··· Provided information ···

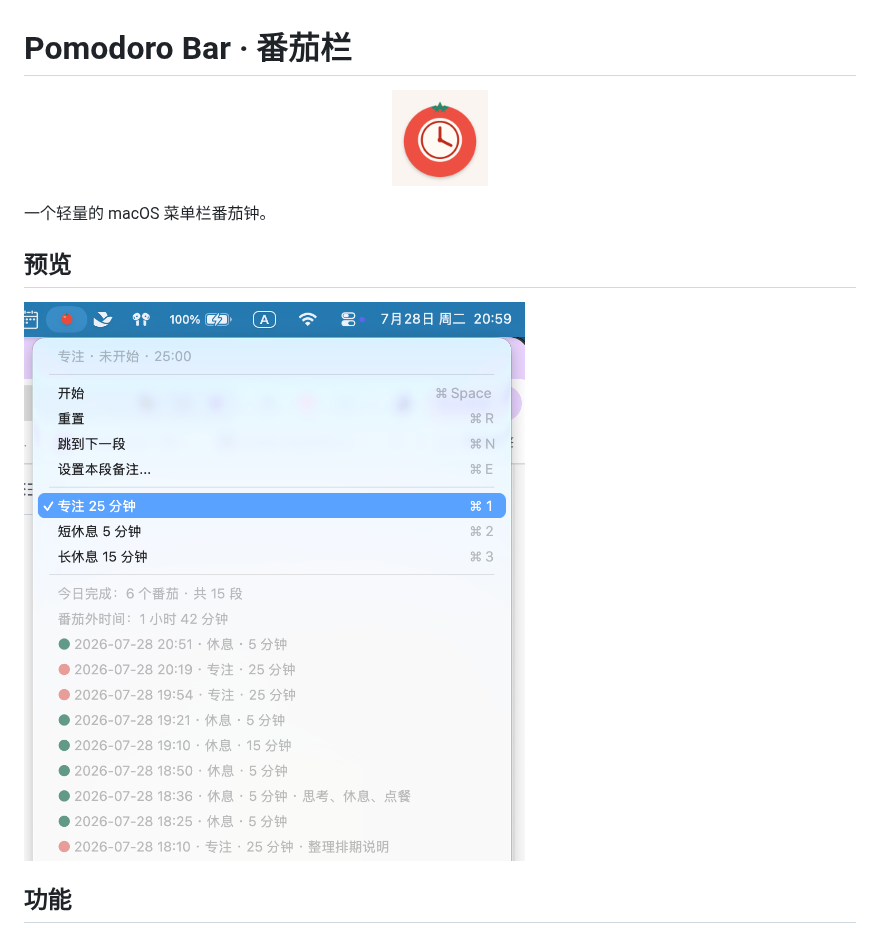
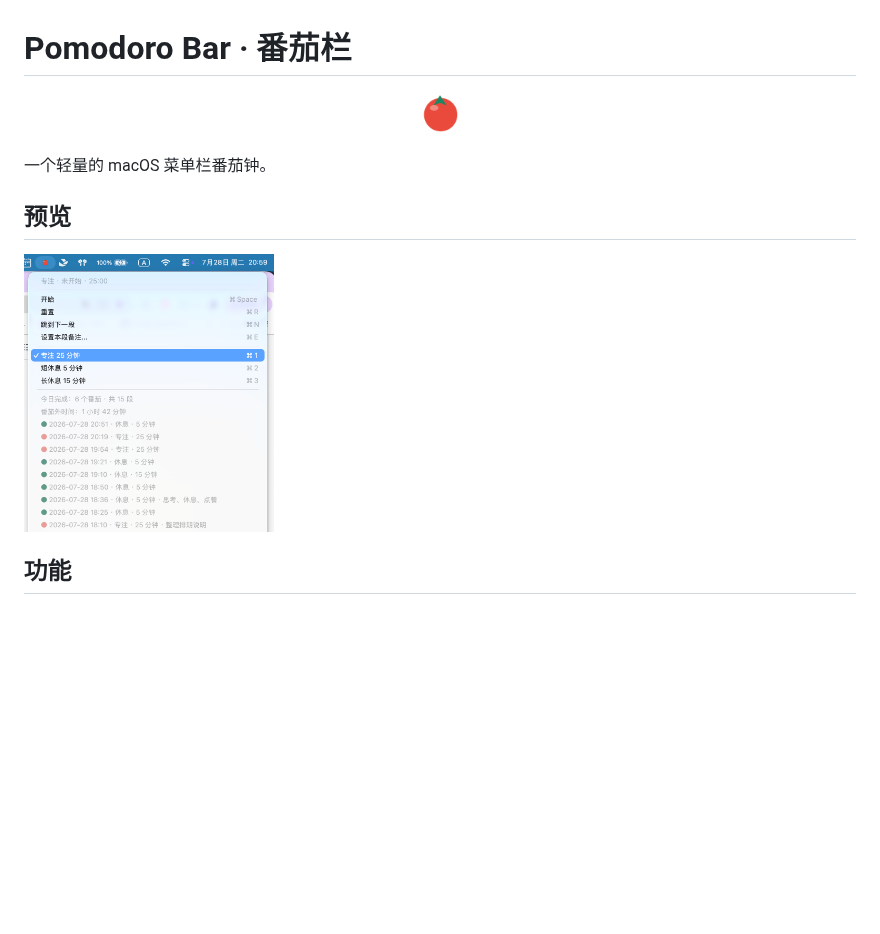
Before and after one commit to quanhengzhuang/pomodoro-bar, a Markdown page: README.md, the part around the change. Drawn GitHub-style; pictures changed too: docs/assets/icon.png; blank space fills up the shorter version.

Commit message:
Tune README images

```diff
--- a/README.md
+++ b/README.md
@@ -1,14 +1,14 @@
 # Pomodoro Bar · 番茄栏
 
 <p align="center">
-  <img src="docs/assets/icon.png" alt="Pomodoro Bar icon" width="96">
+  <img src="docs/assets/icon.png" alt="Pomodoro Bar icon" width="48">
 </p>
 
 一个轻量的 macOS 菜单栏番茄钟。
 
 ## 预览
 
-![Pomodoro Bar 菜单预览](docs/assets/screenshot-menu.png)
+<img src="docs/assets/screenshot-menu.png" alt="Pomodoro Bar 菜单预览" width="30%">
 
 ## 功能
 
```
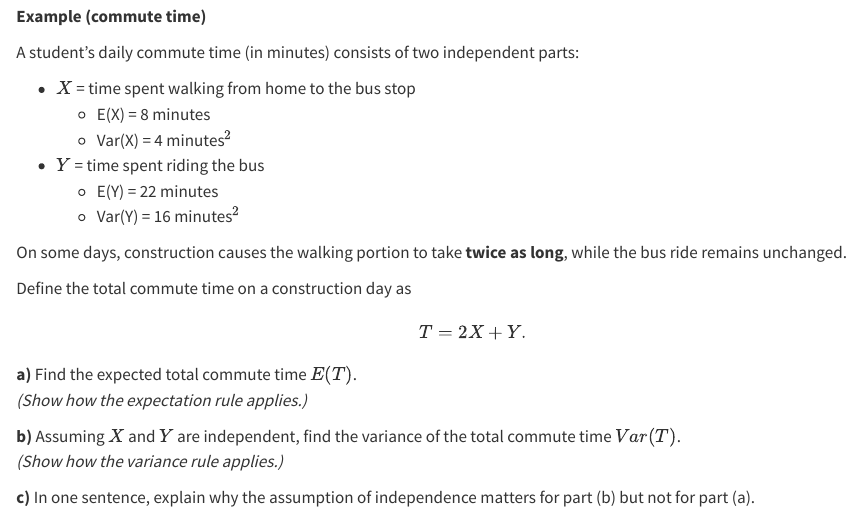
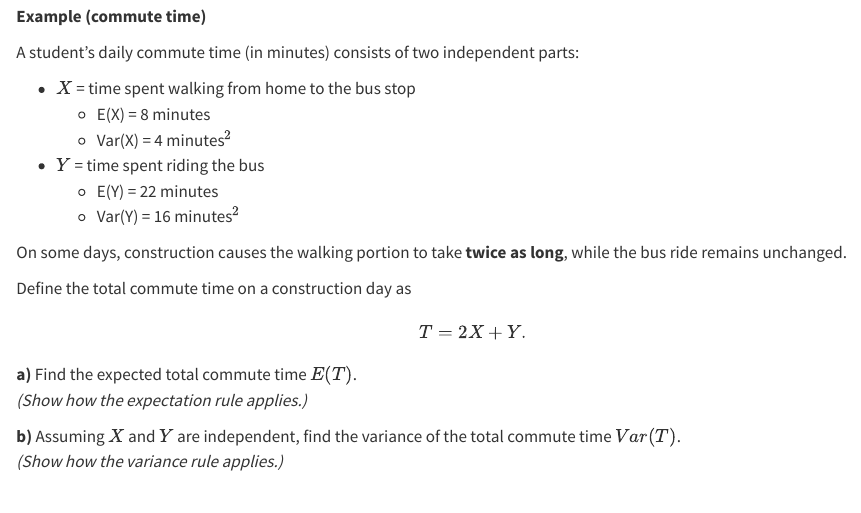
Before and after one commit to mdogucu/stats67-wi26-starter-codes, a Quarto document (3d-discrete-rv.qmd): the page in a window 1100 px wide, from 3290 px down. Rendered offline with R 4.5, knitr and Pandoc in place of Quarto, with nearby package versions.

Commit message:
Update 3d-discrete-rv.qmd

```diff
--- a/3d-discrete-rv.qmd
+++ b/3d-discrete-rv.qmd
@@ -175,5 +175,3 @@ T = 2X + Y.
 
 **b)** Assuming \(X\) and \(Y\) are independent, find the variance of the total commute time \(Var(T)\).
 *(Show how the variance rule applies.)*
-
-**c)** In one sentence, explain why the assumption of independence matters for part (b) but not for part (a).
```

···

• What to do: Among the lines above, find those carrying the word "variance" and copy them out.

• Response area:
 **b)** Assuming \(X\) and \(Y\) are independent, find the variance of the total commute time \(Var(T)\).
 *(Show how the variance rule applies.)*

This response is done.